▶ **What you need to do**:
Print out each record below, unaltered and complete, without its images.

▶ **Records supplied**:
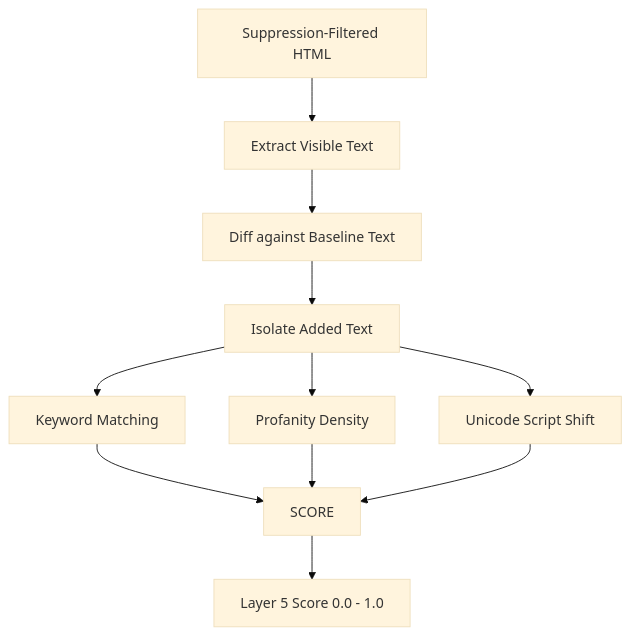
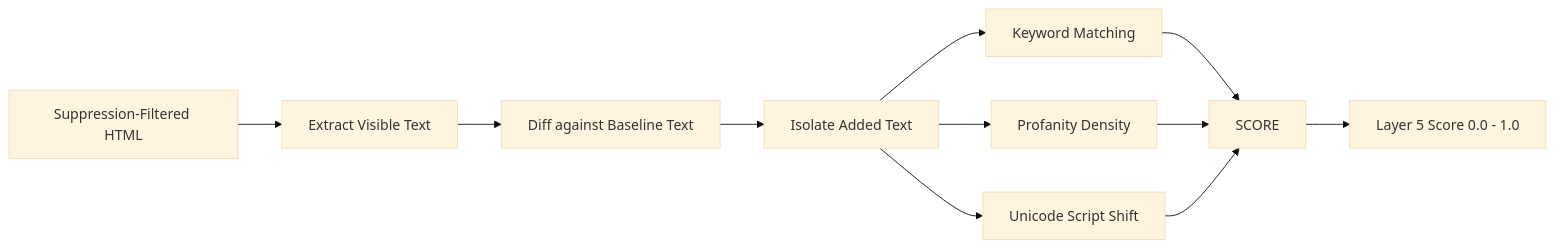
Before and after one commit to Ns81000/WARDRESS: the diagram in docs/layers/5-signatures.mdx, drawn with Mermaid (base theme). The commit also changed 12 other files, not shown here.

Commit message:
feat: initialize documentation suite including architectural overviews and detailed layer-specific detection logic.

````diff
--- a/docs/layers/5-signatures.mdx
+++ b/docs/layers/5-signatures.mdx
@@ -11,15 +11,15 @@
 ```mermaid
-graph TD
+graph LR
     HTML[Suppression-Filtered HTML] --> VISIBLE[Extract Visible Text]
     VISIBLE --> DIFF[Diff against Baseline Text]
     DIFF --> NEW_TEXT[Isolate Added Text]
     
     NEW_TEXT --> KWS[Keyword Matching]
     NEW_TEXT --> PROF[Profanity Density]
     NEW_TEXT --> UNICODE[Unicode Script Shift]
     
     KWS --> SCORE
     PROF --> SCORE
     UNICODE --> SCORE
     SCORE --> OUT[Layer 5 Score 0.0 - 1.0]
 ```
````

▶ **Final answer**:
Before and after one commit to Ns81000/WARDRESS: the diagram in docs/layers/5-signatures.mdx, drawn with Mermaid (base theme). The commit also changed 12 other files, not shown here.

Commit message:
feat: initialize documentation suite including architectural overviews and detailed layer-specific detection logic.

````diff
--- a/docs/layers/5-signatures.mdx
+++ b/docs/layers/5-signatures.mdx
@@ -11,15 +11,15 @@
 ```mermaid
-graph TD
+graph LR
     HTML[Suppression-Filtered HTML] --> VISIBLE[Extract Visible Text]
     VISIBLE --> DIFF[Diff against Baseline Text]
     DIFF --> NEW_TEXT[Isolate Added Text]
     
     NEW_TEXT --> KWS[Keyword Matching]
     NEW_TEXT --> PROF[Profanity Density]
     NEW_TEXT --> UNICODE[Unicode Script Shift]
     
     KWS --> SCORE
     PROF --> SCORE
     UNICODE --> SCORE
     SCORE --> OUT[Layer 5 Score 0.0 - 1.0]
 ```
````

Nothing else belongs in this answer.